The early part of calendar 2018 saw 15 scheduled commercial banks – including the country’s three largest banks and 10 from south India – scale back their network of point-of-sale (PoS) terminals. According to data released by the Reserve Bank of India (RBI), the size of the POS networks of the 15 banks shrunk between 0.4% to 33% in the December 2017 to February 2018 period.
The scale-back coincides with the ongoing cash crunch at ATMs, which first emerged in February in the states of Andhra Pradesh, Karnataka and Telangana, and could have contributed to the increased demand for cash even as it now limits the payment options for citizens.
State Bank of India (SBI), HDFC Bank and ICICI Bank saw the number of POS terminals deployed fall by 0.4%, 0.9% and 4.5%, respectively, over the two-month period. While SBI and ICICI have seen the number of POS machines rise in February 2018 when compared to February 2017 (when the demonetisation exercise ended), HDFC Bank has seen a drop even on a year-on-year (y-o-y) basis. It had 4.07 lakh POS machines operational in February 2018, down from 4.14 lakh machines in February 2017.
The bank had earlier said that it was not scaling back its POS network, but churning it to ensure the machines are deployed at the most optimal locations.
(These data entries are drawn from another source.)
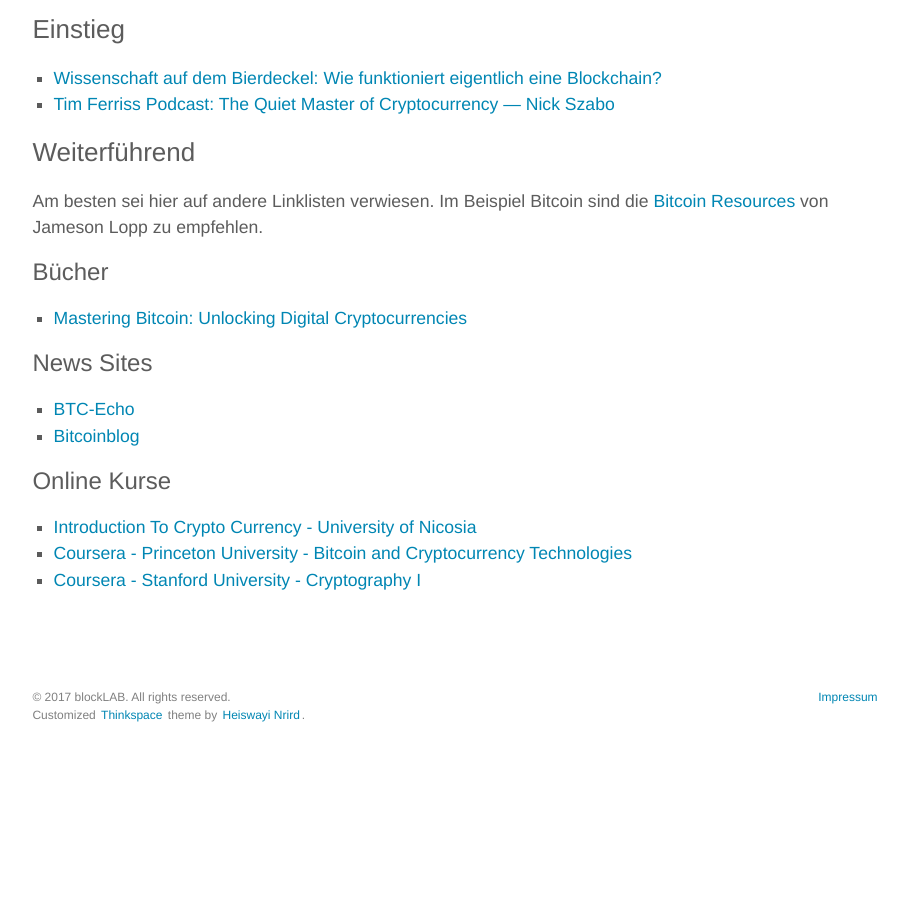
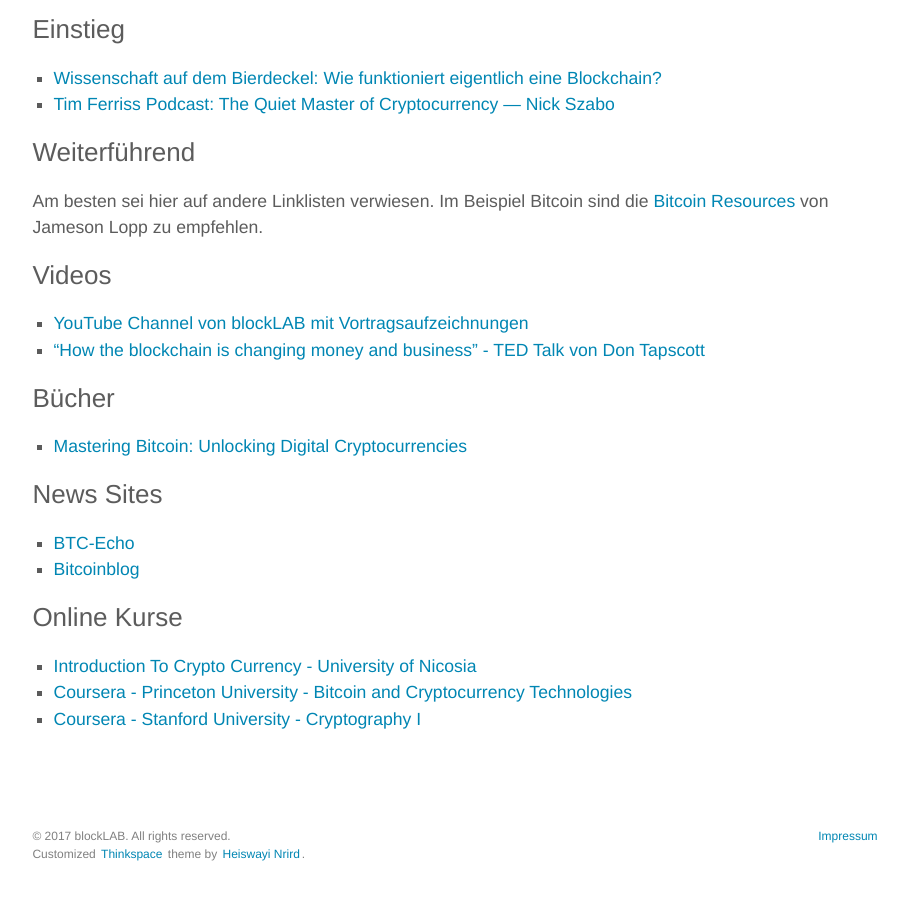
Before and after one commit to blocklab/site, a Jekyll site: the page built from links.md, in a window 1280 px wide and 900 px high, scrolled down 573 px. Shown: the whole window, without its empty margins (184-1092 px from the left). Built offline with Jekyll 4.4.1, drawn with Linux system fonts in a browser that asks for light colours; before the commit the page ends 1350 px from its top, so only the background shows below that.

Commit message:
Added videos section to links, modified about text, added post for ihk blockchain camp

```diff
--- a/links.md
+++ b/links.md
@@ -15,16 +15,21 @@ Die folgenden Links sollen einen Einstieg in die Thematik ermöglichen.
 
 Am besten sei hier auf andere Linklisten verwiesen. Im Beispiel Bitcoin sind die [Bitcoin Resources](http://lopp.net/bitcoin.html) von Jameson Lopp zu empfehlen.
 
-### Bücher
+## Videos
+
+* [YouTube Channel von blockLAB mit Vortragsaufzeichnungen](https://www.youtube.com/channel/UCq71shfADfCvYBh9FUeriwA)
+* ["How the blockchain is changing money and business" - TED Talk von Don Tapscott](https://www.youtube.com/watch?v=Pl8OlkkwRpc)
+
+## Bücher
 
 * [Mastering Bitcoin: Unlocking Digital Cryptocurrencies](https://www.amazon.de/Mastering-Bitcoin-Unlocking-Digital-Cryptocurrencies/dp/1491954388)
 
-### News Sites
+## News Sites
 
 * [BTC-Echo](http://www.btc-echo.de/)
 * [Bitcoinblog](https://bitcoinblog.de)
 
-### Online Kurse
+## Online Kurse
 
 * [Introduction To Crypto Currency - University of Nicosia](http://digitalcurrency.unic.ac.cy/)
 * [Coursera - Princeton University - Bitcoin and Cryptocurrency Technologies](https://www.coursera.org/learn/cryptocurrency)
```
Also changed, not shown: _posts/2017-10-02-Blockchain Camp.md (added, +30 -0 lines), about.md (+1 -3 lines).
The drop in POS deployment was more pronounced for the South India-based banks, with Indian Overseas Bank’s network shrinking by 33% between December 2017 and February 2018 to 12,187 terminals. Federal Bank followed with a 8.5% contraction in POS installations to 11,937.
Other mid-sized public-sector banks have also downsized their network – Central Bank of India, Andhra Bank, UCO Bank and Vijaya Bank all cut back on their POS terminals deployed by 2-8%. Bankers confirm that the pace of additions to the POS network, which spiked during and after demonetsation, has slowed.
Earlier this month, Ambuj Chandna, head – retail liabilities, investments and payment products, Kotak Mahindra Bank, told reporters, “That (phenomenon of high POS additions) was true in the phase of demonetisation. But, if you see the last few months, a lot of banks are unwinding.”
Madhusudanan R, co-founder, M2P Solutions, which enables merchants to accept digital payments, said that merchants now often return POS machines in the absence of adequate transaction volumes.
“The rate of deployment has definitely gone down,” he said, adding, “The other aspect of POS is that as cash came back, for some of these merchants, the necessity of having a POS has reduced. There have been some merchants who have returned because there are not enough volumes and there is a rental associated with having a POS machine.”
Merchant acquisition for digital payments is a loss-making business for banks in India and only banks with large balance sheets can afford to invest in it. Given this, it remains to be seen if the relatively smaller lenders will continue to reduce their footprint.